(EXERCISE):
Tally the lines of the records that contain the string "yyyy", then give the total and nothing more.
[Start of Attachment]
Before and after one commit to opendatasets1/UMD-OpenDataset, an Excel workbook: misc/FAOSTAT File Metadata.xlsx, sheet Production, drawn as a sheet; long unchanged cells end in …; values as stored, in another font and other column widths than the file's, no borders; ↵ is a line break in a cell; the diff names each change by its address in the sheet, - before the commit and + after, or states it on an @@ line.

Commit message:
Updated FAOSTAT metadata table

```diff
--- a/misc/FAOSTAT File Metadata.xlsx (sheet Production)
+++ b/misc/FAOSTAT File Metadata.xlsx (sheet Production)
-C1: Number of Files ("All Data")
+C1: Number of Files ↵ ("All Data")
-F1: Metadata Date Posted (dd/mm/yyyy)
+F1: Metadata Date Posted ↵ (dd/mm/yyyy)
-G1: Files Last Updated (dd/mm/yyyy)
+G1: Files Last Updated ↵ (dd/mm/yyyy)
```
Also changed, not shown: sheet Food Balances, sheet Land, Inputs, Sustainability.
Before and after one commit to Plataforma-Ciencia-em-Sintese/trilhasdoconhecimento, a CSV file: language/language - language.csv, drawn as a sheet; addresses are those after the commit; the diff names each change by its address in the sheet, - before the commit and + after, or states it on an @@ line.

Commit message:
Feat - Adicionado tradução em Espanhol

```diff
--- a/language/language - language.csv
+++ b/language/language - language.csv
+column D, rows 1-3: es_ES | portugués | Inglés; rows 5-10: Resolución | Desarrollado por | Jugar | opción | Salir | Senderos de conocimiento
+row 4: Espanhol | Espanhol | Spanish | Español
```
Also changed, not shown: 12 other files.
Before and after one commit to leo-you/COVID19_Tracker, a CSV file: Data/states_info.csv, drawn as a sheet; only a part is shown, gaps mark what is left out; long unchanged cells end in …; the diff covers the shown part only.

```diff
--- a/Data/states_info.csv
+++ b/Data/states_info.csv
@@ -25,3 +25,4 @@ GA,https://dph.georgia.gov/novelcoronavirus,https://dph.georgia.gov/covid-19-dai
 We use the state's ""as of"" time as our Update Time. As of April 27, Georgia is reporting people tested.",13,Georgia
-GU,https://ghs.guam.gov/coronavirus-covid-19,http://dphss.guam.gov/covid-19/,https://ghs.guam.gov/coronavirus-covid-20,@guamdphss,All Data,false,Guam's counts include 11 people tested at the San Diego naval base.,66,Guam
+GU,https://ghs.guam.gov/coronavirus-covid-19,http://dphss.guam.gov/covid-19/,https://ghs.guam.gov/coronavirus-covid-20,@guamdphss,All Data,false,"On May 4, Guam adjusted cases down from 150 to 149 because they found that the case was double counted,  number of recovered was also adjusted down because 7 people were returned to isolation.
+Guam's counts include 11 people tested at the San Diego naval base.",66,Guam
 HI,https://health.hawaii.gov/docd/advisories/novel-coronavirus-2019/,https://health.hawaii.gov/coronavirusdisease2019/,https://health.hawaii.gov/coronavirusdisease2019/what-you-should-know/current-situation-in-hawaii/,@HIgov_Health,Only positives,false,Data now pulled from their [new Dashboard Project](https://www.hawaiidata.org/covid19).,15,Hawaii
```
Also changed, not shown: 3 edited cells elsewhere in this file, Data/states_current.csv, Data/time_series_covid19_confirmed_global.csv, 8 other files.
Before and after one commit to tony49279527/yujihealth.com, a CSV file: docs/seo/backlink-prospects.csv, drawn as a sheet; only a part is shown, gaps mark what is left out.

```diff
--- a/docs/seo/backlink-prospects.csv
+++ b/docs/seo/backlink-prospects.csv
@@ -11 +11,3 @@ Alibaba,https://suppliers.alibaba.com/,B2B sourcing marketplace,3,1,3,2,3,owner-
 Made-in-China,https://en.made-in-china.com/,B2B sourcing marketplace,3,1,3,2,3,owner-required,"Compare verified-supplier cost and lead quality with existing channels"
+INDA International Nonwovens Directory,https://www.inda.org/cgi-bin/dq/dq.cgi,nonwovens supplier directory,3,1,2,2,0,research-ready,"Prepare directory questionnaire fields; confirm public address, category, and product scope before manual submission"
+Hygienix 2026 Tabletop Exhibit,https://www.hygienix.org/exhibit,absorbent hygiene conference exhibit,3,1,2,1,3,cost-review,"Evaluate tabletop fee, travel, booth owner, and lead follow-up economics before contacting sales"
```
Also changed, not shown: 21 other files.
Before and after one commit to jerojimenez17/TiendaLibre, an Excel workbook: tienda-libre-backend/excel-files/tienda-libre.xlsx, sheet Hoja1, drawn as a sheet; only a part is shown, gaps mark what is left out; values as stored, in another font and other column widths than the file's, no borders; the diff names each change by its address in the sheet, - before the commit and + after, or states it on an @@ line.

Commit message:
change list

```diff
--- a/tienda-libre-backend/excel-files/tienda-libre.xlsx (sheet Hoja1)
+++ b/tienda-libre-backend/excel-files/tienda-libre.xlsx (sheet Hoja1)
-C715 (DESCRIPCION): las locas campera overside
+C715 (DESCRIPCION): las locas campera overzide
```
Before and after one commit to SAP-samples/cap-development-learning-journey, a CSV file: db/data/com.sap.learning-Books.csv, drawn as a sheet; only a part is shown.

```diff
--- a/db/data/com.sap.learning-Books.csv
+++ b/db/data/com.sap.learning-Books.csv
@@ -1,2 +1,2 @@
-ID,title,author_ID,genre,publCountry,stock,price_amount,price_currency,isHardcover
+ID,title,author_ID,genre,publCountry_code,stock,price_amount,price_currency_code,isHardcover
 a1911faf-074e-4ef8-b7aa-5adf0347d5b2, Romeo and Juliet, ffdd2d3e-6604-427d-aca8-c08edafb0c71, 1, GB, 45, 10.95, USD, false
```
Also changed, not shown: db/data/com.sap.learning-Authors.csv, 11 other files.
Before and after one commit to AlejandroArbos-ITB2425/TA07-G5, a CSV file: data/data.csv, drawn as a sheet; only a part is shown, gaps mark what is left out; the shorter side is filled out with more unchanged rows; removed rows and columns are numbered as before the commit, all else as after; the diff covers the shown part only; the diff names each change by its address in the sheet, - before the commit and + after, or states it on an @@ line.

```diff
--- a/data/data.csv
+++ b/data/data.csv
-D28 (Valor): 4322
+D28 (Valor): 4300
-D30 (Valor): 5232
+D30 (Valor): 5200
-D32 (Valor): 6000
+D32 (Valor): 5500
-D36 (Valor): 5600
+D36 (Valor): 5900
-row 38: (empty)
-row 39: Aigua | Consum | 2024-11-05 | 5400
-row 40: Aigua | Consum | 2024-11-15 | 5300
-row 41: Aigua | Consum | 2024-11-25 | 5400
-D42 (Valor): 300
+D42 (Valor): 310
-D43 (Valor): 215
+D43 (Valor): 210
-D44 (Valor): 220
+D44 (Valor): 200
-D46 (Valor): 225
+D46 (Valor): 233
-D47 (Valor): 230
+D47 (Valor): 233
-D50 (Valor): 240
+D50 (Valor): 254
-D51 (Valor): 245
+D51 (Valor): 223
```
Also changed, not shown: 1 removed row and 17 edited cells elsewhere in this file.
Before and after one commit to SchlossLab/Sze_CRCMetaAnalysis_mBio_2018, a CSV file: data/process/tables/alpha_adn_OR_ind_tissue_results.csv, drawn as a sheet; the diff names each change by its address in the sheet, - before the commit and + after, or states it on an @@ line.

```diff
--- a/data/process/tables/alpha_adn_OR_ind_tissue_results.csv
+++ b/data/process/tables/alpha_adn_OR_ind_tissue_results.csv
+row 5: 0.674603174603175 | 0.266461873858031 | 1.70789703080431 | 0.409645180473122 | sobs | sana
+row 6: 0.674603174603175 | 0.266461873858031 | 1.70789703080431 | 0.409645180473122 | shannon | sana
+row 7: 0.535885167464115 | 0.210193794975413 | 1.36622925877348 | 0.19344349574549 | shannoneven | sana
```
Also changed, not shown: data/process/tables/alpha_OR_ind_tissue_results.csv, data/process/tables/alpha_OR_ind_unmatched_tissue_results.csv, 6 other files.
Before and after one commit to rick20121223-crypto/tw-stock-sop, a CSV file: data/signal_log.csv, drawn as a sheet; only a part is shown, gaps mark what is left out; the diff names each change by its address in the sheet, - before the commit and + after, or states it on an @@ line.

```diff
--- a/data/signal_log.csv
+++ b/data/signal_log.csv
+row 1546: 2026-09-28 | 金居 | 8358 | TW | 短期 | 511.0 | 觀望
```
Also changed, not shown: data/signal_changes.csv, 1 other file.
[End of Attachment]
(TASK OUTPUT):
4